In the last issue the topic turned to high-intensity exercise and noted that genuine gains can be made with workouts that last for about two to three minutes.
The issue of being ‘time poor’ is not really one that should be of concern to most Pattaya-based expat residents, but, then again, why would you want to push yourself any harder for longer than you really need to in order to have a positive affect on your physical shape and well-being?
There are those who, for example, will spend two or three hours cycling around the city and its environs. That’s fine if you enjoy doing it, but if the effort is really aimed at losing weight or staying fit, then why not consider a training protocol that can do the same job in about one-tenth of the time?
Cardio is an important element in all training regimens. You can walk, jog, run, you can ride a pushbike, go to the gym and get on a treadmill or stationary bike or rowing machine.
The key to combining effective cardio within a restricted time frame however is to train at a high intensity for no more than 15 to 20 minutes at the most. As mentioned in the last issue, it is possible to achieve great results with as little as two or three minutes of intense effort.
The following is a series of examples of possible high-intensity cardio workouts that should last no more than 15-20 minutes.
Stationary Bike: 10 seconds fast followed by 20 seconds slow. Do this for around 16 minutes in total.
Treadmill: 30 seconds fast followed by two minutes of jogging. Do this for around 15 minutes.
Rower: 15 seconds fast followed by 45 seconds slow. Do this for around 20 minutes.
Another form of high-intensity training is known as Tabata. It’s a kind of training which has gained popularity in recent years and basically follows a four-minute pattern with a trainer selecting either one exercise (say the rowing machine) or a series of exercises (say, leg raises, bicep curls and skipping rope) to perform. The first 20 seconds is intense, then there is a 10-second break. You do this for a total of four minutes and then have a full one-minute rest. This is followed by another four-minute session and another one-minute break. All told the aim is to do a workout that lasts for 30 minutes in total.

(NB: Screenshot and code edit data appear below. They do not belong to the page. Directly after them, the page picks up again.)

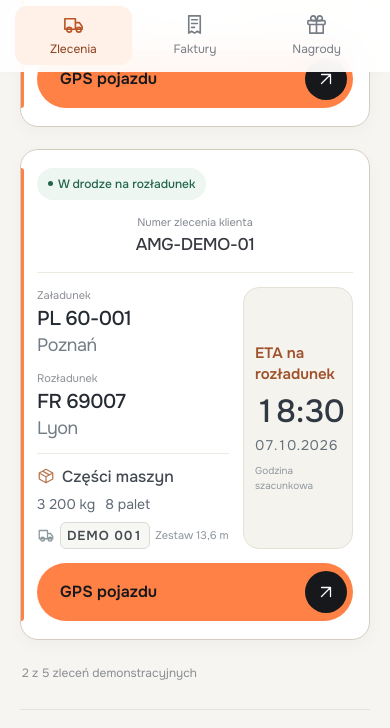
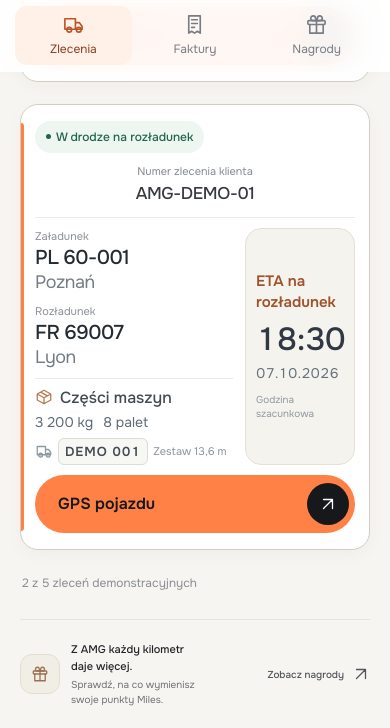
Before and after one commit to zuzanna-amg-trans/amg-miles-design-preview, a website: page design-preview/index.html in a window 390 px wide. Shown: the part 772-1500 px from the top of the page. Drawn offline with Linux system fonts and the light colour scheme.

Commit message:
Bring loading and unloading closer in order cards (#12)

```diff
--- a/design-preview/index.html
+++ b/design-preview/index.html
@@ -9,8 +9,8 @@
     <title>Zlecenia · AMG Miles — podgląd</title>
     <link rel="icon" href="assets/favicon.svg" type="image/svg+xml" />
     <link rel="preload" href="assets/onest-latin.woff2" as="font" type="font/woff2" crossorigin />
-    <link rel="stylesheet" href="styles.css?v=compact-order-cards-3" />
-    <script defer src="app.js?v=compact-order-cards-3"></script>
+    <link rel="stylesheet" href="styles.css?v=tighter-route-layout-4" />
+    <script defer src="app.js?v=tighter-route-layout-4"></script>
   </head>
   <body>
     <a href="#main-content" class="skip-link">Przejdź do treści</a>
--- a/design-preview/styles.css
+++ b/design-preview/styles.css
@@ -1058,25 +1058,27 @@ body { font-size:15px; }
 
 /* Compact order cards: route and cargo together, one equally tall ETA panel. */
 .orders-workspace:not(.has-selection) .order-list { gap:22px; }
-.order-card:not(.compact-card) { padding:18px 22px; border-color:#e1ded5; box-shadow:0 3px 14px #23272204; }
+.order-card:not(.compact-card) { padding:16px 20px; border-color:#e1ded5; box-shadow:0 3px 14px #23272204; }
 .order-card.active-order:not(.compact-card) { border-color:#d4cdbf; box-shadow:0 5px 18px #23272208; }
 .order-card.active-order:not(.compact-card)::before { content:''; position:absolute; top:18px; bottom:18px; left:0; width:3px; border-radius:0 3px 3px 0; background:var(--orange); }
 .order-card:not(.compact-card):hover { border-color:#bdb5a7; box-shadow:0 6px 20px #2327220c; }
 .order-card:not(.compact-card) .order-top { min-height:58px; }
 .order-card:not(.compact-card) .order-card-action { justify-self:end; margin-left:auto; }
 .order-section-head h2 { font-size:18px; font-weight:600; }
-.order-main { grid-template-columns:minmax(0,1fr) 260px; align-items:stretch; gap:24px; padding:14px 0 0; }
-.order-journey { min-width:0; display:flex; flex-direction:column; gap:14px; }
-.order-journey .order-route { max-width:none; grid-template-columns:minmax(0,1fr) 24px minmax(0,1fr); gap:16px; }
-.order-journey .order-cargo { display:flex; flex-direction:column; align-items:flex-start; gap:7px; padding:12px 0 0; border-left:0; border-top:1px solid #eeebe3; }
+.order-main { grid-template-columns:minmax(0,1fr) 220px; align-items:stretch; gap:18px; padding:10px 0 0; }
+.order-journey { min-width:0; display:flex; flex-direction:column; gap:10px; }
+.order-journey .order-route { width:100%; max-width:400px; grid-template-columns:minmax(0,1fr) 20px minmax(0,1fr); gap:12px; }
+.order-journey .route-label { margin-bottom:2px; }
+.order-journey .route-city { margin-top:1px; }
+.order-journey .order-cargo { display:flex; flex-direction:column; align-items:flex-start; gap:5px; padding:8px 0 0; border-left:0; border-top:1px solid #eeebe3; }
 .order-journey .cargo-goods strong { font-size:18px; font-weight:500; line-height:1.4; }
-.cargo-meta { display:flex; flex-wrap:wrap; align-items:center; gap:8px 18px; }
+.cargo-meta { display:flex; flex-wrap:wrap; align-items:center; gap:6px 14px; }
 .order-journey .cargo-meta>span { display:inline-flex; align-items:center; gap:7px; color:#5f6a75; font-size:15px; line-height:1.4; margin:0; }
 .order-journey .cargo-meta .cargo-vehicle { flex-wrap:wrap; }
 .cargo-meta .icon { width:18px; height:18px; color:#8c9a9f; }
 .order-journey .cargo-meta .vehicle-plate { font-size:14px; padding:3px 7px; }
 .cargo-meta .vehicle-type { display:inline; margin:0; font-size:12px; color:#8b949c; }
-.order-eta-panel { box-sizing:border-box; height:100%; display:flex; flex-direction:column; align-items:flex-start; justify-content:center; gap:5px; padding:16px 20px; background:#f5f3ed; border:1px solid #e6e1d7; border-radius:16px; }
+.order-eta-panel { box-sizing:border-box; height:100%; display:flex; flex-direction:column; align-items:flex-start; justify-content:center; gap:5px; padding:12px 16px; background:#f5f3ed; border:1px solid #e6e1d7; border-radius:16px; }
 .order-eta-panel .arrival-label { font-size:17px; font-weight:600; color:#9f522c; line-height:1.4; }
 .order-eta-panel strong { display:flex; flex-direction:column; align-items:flex-start; gap:5px; margin:4px 0; font-size:38px; font-weight:500; line-height:1.1; color:#303943; }
 .order-eta-panel strong small { font-size:16px; font-weight:400; line-height:1.4; color:#65717d; margin:0; }
@@ -1084,32 +1086,32 @@ body { font-size:15px; }
 .order-eta-panel.confirmed .arrival-label { color:#60736b; }
 .compact-card.active-order:not(.selected) { border-color:#ded8cc; }
 @media (max-width:1100px) and (min-width:761px) {
-  .order-main { grid-template-columns:minmax(0,1fr) 220px; gap:18px; }
+  .order-main { grid-template-columns:minmax(0,1fr) 200px; gap:16px; }
   .order-journey .order-route { gap:12px; }
 }
 @media (max-width:760px) {
   .orders-workspace:not(.has-selection) .order-list { gap:22px; }
-  .order-card:not(.compact-card) { display:grid; grid-template-columns:minmax(0,1fr); gap:14px; padding:18px 16px; }
+  .order-card:not(.compact-card) { display:grid; grid-template-columns:minmax(0,1fr); gap:10px; padding:16px 14px; }
   .order-card:not(.compact-card) .order-top { display:contents; }
   .order-card:not(.compact-card) .order-top>.status { grid-row:1; justify-self:start; }
   .order-card:not(.compact-card) .order-reference { grid-column:1; grid-row:2; justify-self:center; }
   .order-card:not(.compact-card) .order-card-action { grid-column:1; grid-row:4; width:100%; margin:0; }
-  .order-main { grid-row:3; grid-template-columns:minmax(0,1fr) 110px; gap:14px; padding:14px 0 0; border-top:1px solid #eeebe3; }
-  .order-journey { gap:12px; }
-  .order-journey .order-route { grid-template-columns:minmax(0,1fr); gap:12px; }
+  .order-main { grid-row:3; grid-template-columns:minmax(0,1fr) 110px; gap:12px; padding:10px 0 0; border-top:1px solid #eeebe3; }
+  .order-journey { gap:8px; }
+  .order-journey .order-route { grid-template-columns:minmax(0,1fr); gap:8px; }
   .order-journey .route-connector { display:none; }
   .order-journey .route-code { font-size:20px; }
   .order-journey .route-city { font-size:18px; }
   .order-journey .route-label { font-size:11px; }
-  .order-journey .order-cargo { padding-top:12px; gap:7px; }
+  .order-journey .order-cargo { padding-top:8px; gap:4px; }
   .order-journey .cargo-goods strong { font-size:16px; }
   .order-journey .cargo-goods .icon { width:18px; height:18px; }
-  .cargo-meta { gap:7px 10px; }
+  .cargo-meta { gap:5px 10px; }
   .order-journey .cargo-meta>span { font-size:14px; }
   .order-journey .cargo-meta .cargo-vehicle { flex-basis:100%; gap:5px; }
   .order-journey .cargo-meta .vehicle-plate { font-size:13px; padding:3px 6px; }
   .cargo-meta .vehicle-type { font-size:11px; }
-  .order-eta-panel { padding:14px 11px; gap:5px; }
+  .order-eta-panel { padding:12px 10px; gap:5px; }
   .order-eta-panel .arrival-label { font-size:15px; overflow-wrap:anywhere; }
   .order-eta-panel strong { font-size:32px; gap:7px; }
   .order-eta-panel strong small { font-size:14px; }
@@ -1117,7 +1119,7 @@ body { font-size:15px; }
   .order-section-head h2 { font-size:16px; }
 }
 @media (max-width:360px) {
-  .order-main { grid-template-columns:minmax(0,1fr) 106px; gap:12px; }
+  .order-main { grid-template-columns:minmax(0,1fr) 106px; gap:10px; }
   .order-eta-panel { padding-left:10px; padding-right:10px; }
 }
 
--- a/design-preview/verification.json
+++ b/design-preview/verification.json
@@ -1,7 +1,7 @@
 {
   "revision_date": "2026-10-08",
   "scope": "Independent visual prototype; all sample records fictional",
-  "visual_direction": "Compact separated active-order cards: route and cargo together on the left, one equally tall unloading ETA panel on the right; focused nearest-operation detail remains unchanged",
+  "visual_direction": "Tighter separated active-order cards: loading and unloading grouped within one compact route area, cargo directly below, one equally tall unloading ETA panel on the right",
   "main_navigation": [
     "Zlecenia",
     "Faktury",
@@ -116,7 +116,7 @@
     "open_action": "Larger GPS pojazdu button or click anywhere in the full card",
     "next_operation_strip": "Below map and nearest operation; future unload or last-operation notice",
     "history_presentation": "Collapsed details disclosure; five stages and full history remain accessible",
-    "card_layout": "Route and cargo grouped vertically; ETA aligned beside both with the same height",
+    "card_layout": "Loading and unloading grouped within a 400px desktop route area; smaller vertical gaps to cargo and a narrower, equally tall ETA panel; text sizes preserved",
     "active_card_distinction": "Stronger outer border, narrow accent and 22px gap between full cards",
     "gps_action_position": "In the desktop card header; below the two-column card body on mobile"
   },
```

As mentioned last time, diet still remains a key factor in whether a trainer makes very quick and solid gains or simply makes what might be called acceptable gains.